    But when it’s an adjective you can’t just fix it by making it, “Gay Men and Lesbians” like when it’s a noun.  I suppose it could be, “gay male and lesbian,” as a modifier for whatever it’s describing, but that just sounds awkward.

    When social problems leave their imprint on languages fixing them can be quite hard.

    WRT “-ess” — all the female actors I know personally prefer to be
    referred to as actors, much as the male actors do.

    Doesn’t surprise me.  In their place I would too.  There’s a reason we rarely see the term “poetess” anymore.

  • Victor

    Since my ancestors all came from France and believe “IT” or not an entire  family generation lived on sail boats travelling back and forth months at a time and yes I don’t know what this has to do with the topic just like I don’t understand how Gays and Lesbian got in here and “I’M” sure that both of U>S (usual sinners) could go round and round chasing our tail while getting educated somewhat but the last thing “I’M” sure we want to do is HIGH JACK, I mean ijack Fred’s post NOW!
    Since at least the 14th century, English has both borrowed femininenouns in –
    ess  from French ( -esse  in French and in some early Englishforms) and applied the French ending to native or naturalized words,most frequently agent nouns in -er  or -or.  Some of the earliestborrowings—titles for the nobility and church dignitaries—are still inuse, among them countess, princess, duchess, empress, abbess,  andprioress.  Of the scores of new nouns that were created from the 14thcentury on, many have long ago disappeared entirely from use:devouress; dwelleress.

    Have ya not been warned not to wrap you brain cells around what sinner vic, I mean Victor writes about NOW? :)


  • Sgt. Pepper’s Bleeding Heart

    While we’re changing language, can the term “die in a fire” please be dropped back into whatever pit it came from, because Jesus Christ I hate that phrase. It’s not cute.

  • But, but… other methods of death leave too much of the original intact, with the possible exception of nuclear apocalypse if you’re near ground zero.  I mean I suppose we could have the suffix die in some other way and then be cremated, but then we’re just adding steps to the process to get the same results.

    I suppose being vaporized and scattered on the winds might suffice if fire bothers you so much.

  • The problem, I think, is that actually dying in a fire – as in, “Cause of death: Immolation” – hurts. A lot. Wishing that someone would die in a fire is wishing them tortured to death. Wishing that something die in a fire isn’t better, because you’re specifically using something that can happen to living things (death) as a metaphor, so we’re right back to “Can that damn gendered ending please be tortured to death? Now?”.
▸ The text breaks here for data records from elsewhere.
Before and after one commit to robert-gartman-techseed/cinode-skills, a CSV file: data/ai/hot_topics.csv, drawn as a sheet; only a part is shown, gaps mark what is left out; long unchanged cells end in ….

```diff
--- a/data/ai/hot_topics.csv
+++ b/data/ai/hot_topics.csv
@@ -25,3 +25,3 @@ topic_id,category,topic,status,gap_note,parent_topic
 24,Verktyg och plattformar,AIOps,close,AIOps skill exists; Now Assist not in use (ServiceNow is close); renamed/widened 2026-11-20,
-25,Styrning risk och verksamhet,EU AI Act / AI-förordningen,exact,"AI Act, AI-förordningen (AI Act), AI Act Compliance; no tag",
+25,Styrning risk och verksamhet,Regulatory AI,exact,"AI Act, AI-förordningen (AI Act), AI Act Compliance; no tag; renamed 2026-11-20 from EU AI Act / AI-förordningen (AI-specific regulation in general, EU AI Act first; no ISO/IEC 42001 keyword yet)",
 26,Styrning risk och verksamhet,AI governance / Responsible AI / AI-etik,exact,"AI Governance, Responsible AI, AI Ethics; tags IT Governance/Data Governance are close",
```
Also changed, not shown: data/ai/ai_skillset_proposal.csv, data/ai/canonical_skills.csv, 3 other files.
    It sounds like what you really want to express is either “die and then be cremated,” as you yourself suggest, or (dropping the living-things-being-killed metaphor entirely) “toss it on the bonfire with the rest of the garbage,” or thereabouts.

  • Victor
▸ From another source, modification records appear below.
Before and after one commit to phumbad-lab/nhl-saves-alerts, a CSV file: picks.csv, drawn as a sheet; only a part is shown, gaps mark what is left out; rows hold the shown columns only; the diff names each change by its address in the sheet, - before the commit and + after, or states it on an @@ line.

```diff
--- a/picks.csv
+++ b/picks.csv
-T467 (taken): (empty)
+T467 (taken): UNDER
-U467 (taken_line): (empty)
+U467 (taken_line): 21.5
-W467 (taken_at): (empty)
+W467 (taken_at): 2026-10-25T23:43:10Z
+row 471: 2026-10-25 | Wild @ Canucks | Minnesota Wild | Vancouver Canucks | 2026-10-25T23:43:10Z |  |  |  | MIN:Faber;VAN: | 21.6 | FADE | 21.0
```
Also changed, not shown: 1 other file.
    (((The problem, I think, is that actually dying in a fire – as in, “Cause of death: )))

    Nicole for what “IT” is worth, my wife told me of some of her relatives all having died in a house fire and all we could do was pray for their souls.
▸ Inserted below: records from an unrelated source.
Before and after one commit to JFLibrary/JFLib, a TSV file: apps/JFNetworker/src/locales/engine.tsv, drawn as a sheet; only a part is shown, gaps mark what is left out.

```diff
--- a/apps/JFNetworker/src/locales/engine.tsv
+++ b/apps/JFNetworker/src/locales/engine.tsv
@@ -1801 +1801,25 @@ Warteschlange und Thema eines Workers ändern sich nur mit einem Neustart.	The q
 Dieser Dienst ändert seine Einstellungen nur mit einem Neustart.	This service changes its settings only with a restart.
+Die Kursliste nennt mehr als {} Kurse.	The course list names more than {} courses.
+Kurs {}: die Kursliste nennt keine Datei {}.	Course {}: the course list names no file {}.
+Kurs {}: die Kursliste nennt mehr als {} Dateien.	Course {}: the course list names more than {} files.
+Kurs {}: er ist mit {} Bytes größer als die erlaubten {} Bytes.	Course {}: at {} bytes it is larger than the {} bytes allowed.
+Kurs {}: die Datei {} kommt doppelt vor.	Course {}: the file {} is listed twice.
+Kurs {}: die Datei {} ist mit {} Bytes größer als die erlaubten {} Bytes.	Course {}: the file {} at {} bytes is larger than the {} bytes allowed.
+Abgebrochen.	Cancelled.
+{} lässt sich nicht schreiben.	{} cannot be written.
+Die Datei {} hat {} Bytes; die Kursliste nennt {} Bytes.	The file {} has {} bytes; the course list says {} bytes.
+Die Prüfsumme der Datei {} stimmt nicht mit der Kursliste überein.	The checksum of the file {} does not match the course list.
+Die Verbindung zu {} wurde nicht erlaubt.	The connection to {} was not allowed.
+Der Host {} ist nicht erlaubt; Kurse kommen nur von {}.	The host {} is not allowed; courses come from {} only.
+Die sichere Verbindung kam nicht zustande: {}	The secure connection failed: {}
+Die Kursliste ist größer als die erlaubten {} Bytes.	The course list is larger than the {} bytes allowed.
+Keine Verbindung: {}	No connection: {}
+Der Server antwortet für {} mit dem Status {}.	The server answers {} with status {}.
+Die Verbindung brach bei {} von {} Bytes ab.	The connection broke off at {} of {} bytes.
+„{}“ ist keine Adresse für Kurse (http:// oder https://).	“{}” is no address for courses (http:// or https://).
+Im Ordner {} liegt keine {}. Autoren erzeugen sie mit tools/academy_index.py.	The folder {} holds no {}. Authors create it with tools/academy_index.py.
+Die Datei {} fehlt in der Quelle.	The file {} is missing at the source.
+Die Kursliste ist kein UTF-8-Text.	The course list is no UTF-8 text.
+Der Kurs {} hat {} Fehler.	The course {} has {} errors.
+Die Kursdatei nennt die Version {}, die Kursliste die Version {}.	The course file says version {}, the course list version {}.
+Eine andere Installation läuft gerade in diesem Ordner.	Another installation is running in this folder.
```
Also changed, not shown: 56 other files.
    Years ago, “ONE” morning my wife woke up convinced that her grand father had been sitting at the end of our bed and long story short,  in so many words, he asked her for her help. Longer story short, we prayed and add a Mass said for him and he never ever came back that we know of NOW!

    And your point is NOW?

    Well “IT” is “LENT TIME” and maybe we should all remember that NOW!

    Go Figure!  http://www.blogger.com/comment.g?blogID=18142394&postID=4869191338125486705

    Happy NOW (LL) LOL ? :)


  • Sgt. Pepper’s Bleeding Heart

    A whole lot of people have died in fires around here in the last few years. They put the photos in the paper and it breaks your heart and makes you sick, even though you’ve never met them. It’s horrific.

    I’m not generally into language policing words and terms that make someone uncomfortable so I haven’t brought it up before, even when it was the go-to abuse of choice of some of our old resident nukers that made me flinch. (You disagree with me on the internet? Die in a fire! says the “enlightened” side) But since you were discussing that very thing…it’s not cute, it’s fucking horrible.